Get ready for the coolest movie of the year. Nicholas Winding Refn – who previously brought is the deceptively slow-paced Valhalla Rising and the out-there Bronson – delivers a real thrill ride of a movie with Drive (pardon the pun) but one that works on a quieter level than a lot of other similar films.
We’re officially out of the summer season and Drive is a great example of the grown-up type of cinema this type of year offers. Even if it often concentrates on the drama, it’s still at least part thriller, with plenty of car chasing (it ain’t called Drive for nothing) and shootouts. But there’s a depth to this film which sets it apart from many others of its type, a certain boldness which makes it stand out from the crowd.
Ryan Gosling (who seems to be in every other movie these days) plays a movie stunt driver who moonlights as a getaway driver for any criminals who need his services. One day he starts to form a relationship with his neighbour Irene (Carey Mulligan) and her son, eventually deciding to help her husband (who has recently been released from prison) to pull of a job in order to pay debts he owes to a crime boss. Needless to say things don’t exactly go to plan and the Driver (as he’s simply credited) gets mixed up with the wrong people a lot more than he had intended to.

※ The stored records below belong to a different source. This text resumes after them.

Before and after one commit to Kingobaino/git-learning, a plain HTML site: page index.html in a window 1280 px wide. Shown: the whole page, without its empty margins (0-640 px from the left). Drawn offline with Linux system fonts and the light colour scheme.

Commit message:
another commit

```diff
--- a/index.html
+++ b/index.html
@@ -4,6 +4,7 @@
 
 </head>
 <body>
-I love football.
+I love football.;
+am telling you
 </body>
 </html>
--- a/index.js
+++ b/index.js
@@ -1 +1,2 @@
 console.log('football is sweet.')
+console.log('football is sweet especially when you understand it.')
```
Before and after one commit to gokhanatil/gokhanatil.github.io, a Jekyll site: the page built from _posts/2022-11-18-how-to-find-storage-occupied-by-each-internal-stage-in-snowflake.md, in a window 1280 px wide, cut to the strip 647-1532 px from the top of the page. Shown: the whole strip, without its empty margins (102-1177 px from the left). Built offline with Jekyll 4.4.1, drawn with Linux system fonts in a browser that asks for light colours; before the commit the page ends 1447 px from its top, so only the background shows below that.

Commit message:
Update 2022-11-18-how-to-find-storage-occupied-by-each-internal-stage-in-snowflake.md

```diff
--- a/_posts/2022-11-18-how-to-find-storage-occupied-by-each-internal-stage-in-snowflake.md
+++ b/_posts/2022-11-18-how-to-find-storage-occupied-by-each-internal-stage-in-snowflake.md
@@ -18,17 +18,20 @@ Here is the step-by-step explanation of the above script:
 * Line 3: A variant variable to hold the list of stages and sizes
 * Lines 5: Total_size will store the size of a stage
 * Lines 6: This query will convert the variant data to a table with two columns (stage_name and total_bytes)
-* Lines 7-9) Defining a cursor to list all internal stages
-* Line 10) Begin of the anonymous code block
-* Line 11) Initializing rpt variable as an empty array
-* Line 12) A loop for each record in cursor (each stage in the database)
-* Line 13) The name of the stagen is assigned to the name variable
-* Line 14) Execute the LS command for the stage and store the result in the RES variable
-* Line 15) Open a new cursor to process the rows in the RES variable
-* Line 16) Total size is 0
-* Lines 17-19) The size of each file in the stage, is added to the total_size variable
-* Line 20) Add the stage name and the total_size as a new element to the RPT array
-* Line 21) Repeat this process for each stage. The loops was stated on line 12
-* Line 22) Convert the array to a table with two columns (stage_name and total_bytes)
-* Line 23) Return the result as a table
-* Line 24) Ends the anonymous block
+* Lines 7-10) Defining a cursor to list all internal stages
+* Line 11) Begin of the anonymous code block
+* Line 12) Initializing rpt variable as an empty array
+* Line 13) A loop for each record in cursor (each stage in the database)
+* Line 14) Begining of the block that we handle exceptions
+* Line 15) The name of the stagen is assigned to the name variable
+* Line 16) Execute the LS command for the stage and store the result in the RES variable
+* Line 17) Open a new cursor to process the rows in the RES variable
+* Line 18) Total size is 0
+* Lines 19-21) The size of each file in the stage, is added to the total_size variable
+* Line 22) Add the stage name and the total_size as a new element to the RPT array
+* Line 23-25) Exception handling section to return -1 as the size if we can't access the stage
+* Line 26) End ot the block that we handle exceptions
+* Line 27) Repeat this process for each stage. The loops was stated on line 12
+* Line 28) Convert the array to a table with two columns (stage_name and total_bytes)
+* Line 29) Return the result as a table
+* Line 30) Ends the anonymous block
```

On the surface Drive may seem like your average crime movie and indeed it does contain a lot of the tropes of the genre (big bad mob boss, shootouts, car chases and lots of swearing and violence). But Refn – one of the more unique directors working today – has created a distinctive tale of crime, not least with the elegant, handsome look of the film off-setting the often horrendous and violent things that take place on-screen.
Speaking of which, if you are at all queasy or of a nervous disposition you might want to watch this one with caution. It’s hard these days to shock with violence – purely because there’s so much of it in movies and on TV that we’ve become somewhat desensitised – but there were at least five times (at least) throughout where my mouth dropped open in shock and awe of how violent it was. That may sound like a knock but it’s entirely the opposite. This is dealing with serious situations and if they involve violence then it should be showcased in all its brutal reality. Drive isn’t afraid to show what would really happen if, for instance, someone was shot in the head. Violence is not a nice thing so why should the film hide that fact?